--- TASK ITEM ---
For each line below that includes the string "Analysis", show the whole line.

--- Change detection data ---
=== Section Start ===
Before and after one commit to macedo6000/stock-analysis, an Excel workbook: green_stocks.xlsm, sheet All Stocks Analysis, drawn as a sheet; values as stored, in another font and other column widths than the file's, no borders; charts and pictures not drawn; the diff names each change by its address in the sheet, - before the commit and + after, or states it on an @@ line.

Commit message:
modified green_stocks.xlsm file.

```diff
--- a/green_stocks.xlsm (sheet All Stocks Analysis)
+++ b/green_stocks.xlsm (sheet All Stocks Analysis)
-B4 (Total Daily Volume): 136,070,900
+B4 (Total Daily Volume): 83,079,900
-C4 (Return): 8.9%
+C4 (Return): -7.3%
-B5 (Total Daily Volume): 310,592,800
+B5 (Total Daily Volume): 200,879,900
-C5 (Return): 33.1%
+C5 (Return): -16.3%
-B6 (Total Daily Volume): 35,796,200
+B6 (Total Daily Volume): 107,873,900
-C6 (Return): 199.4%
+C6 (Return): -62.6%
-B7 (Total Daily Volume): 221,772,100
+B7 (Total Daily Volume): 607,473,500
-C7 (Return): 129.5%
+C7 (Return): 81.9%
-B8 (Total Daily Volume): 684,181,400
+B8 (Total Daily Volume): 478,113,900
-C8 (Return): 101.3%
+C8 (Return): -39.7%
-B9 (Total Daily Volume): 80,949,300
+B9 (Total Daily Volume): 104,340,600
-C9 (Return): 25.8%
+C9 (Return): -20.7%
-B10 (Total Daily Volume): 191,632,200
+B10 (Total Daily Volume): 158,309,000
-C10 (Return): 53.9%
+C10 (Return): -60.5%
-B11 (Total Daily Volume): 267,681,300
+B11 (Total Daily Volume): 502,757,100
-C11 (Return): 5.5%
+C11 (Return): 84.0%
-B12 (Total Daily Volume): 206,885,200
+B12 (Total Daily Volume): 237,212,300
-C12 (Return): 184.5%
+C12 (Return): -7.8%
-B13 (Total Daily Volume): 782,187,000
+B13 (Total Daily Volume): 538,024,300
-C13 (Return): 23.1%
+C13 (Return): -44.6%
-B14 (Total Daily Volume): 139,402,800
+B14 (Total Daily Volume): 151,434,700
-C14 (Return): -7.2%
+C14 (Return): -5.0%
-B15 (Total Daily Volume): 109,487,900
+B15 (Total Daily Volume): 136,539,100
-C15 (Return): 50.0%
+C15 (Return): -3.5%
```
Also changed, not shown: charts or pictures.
=== Section End ===
--- RESPONSE FOR THIS EXERCISE ---
Before and after one commit to macedo6000/stock-analysis, an Excel workbook: green_stocks.xlsm, sheet All Stocks Analysis, drawn as a sheet; values as stored, in another font and other column widths than the file's, no borders; charts and pictures not drawn; the diff names each change by its address in the sheet, - before the commit and + after, or states it on an @@ line.
--- a/green_stocks.xlsm (sheet All Stocks Analysis)
+++ b/green_stocks.xlsm (sheet All Stocks Analysis)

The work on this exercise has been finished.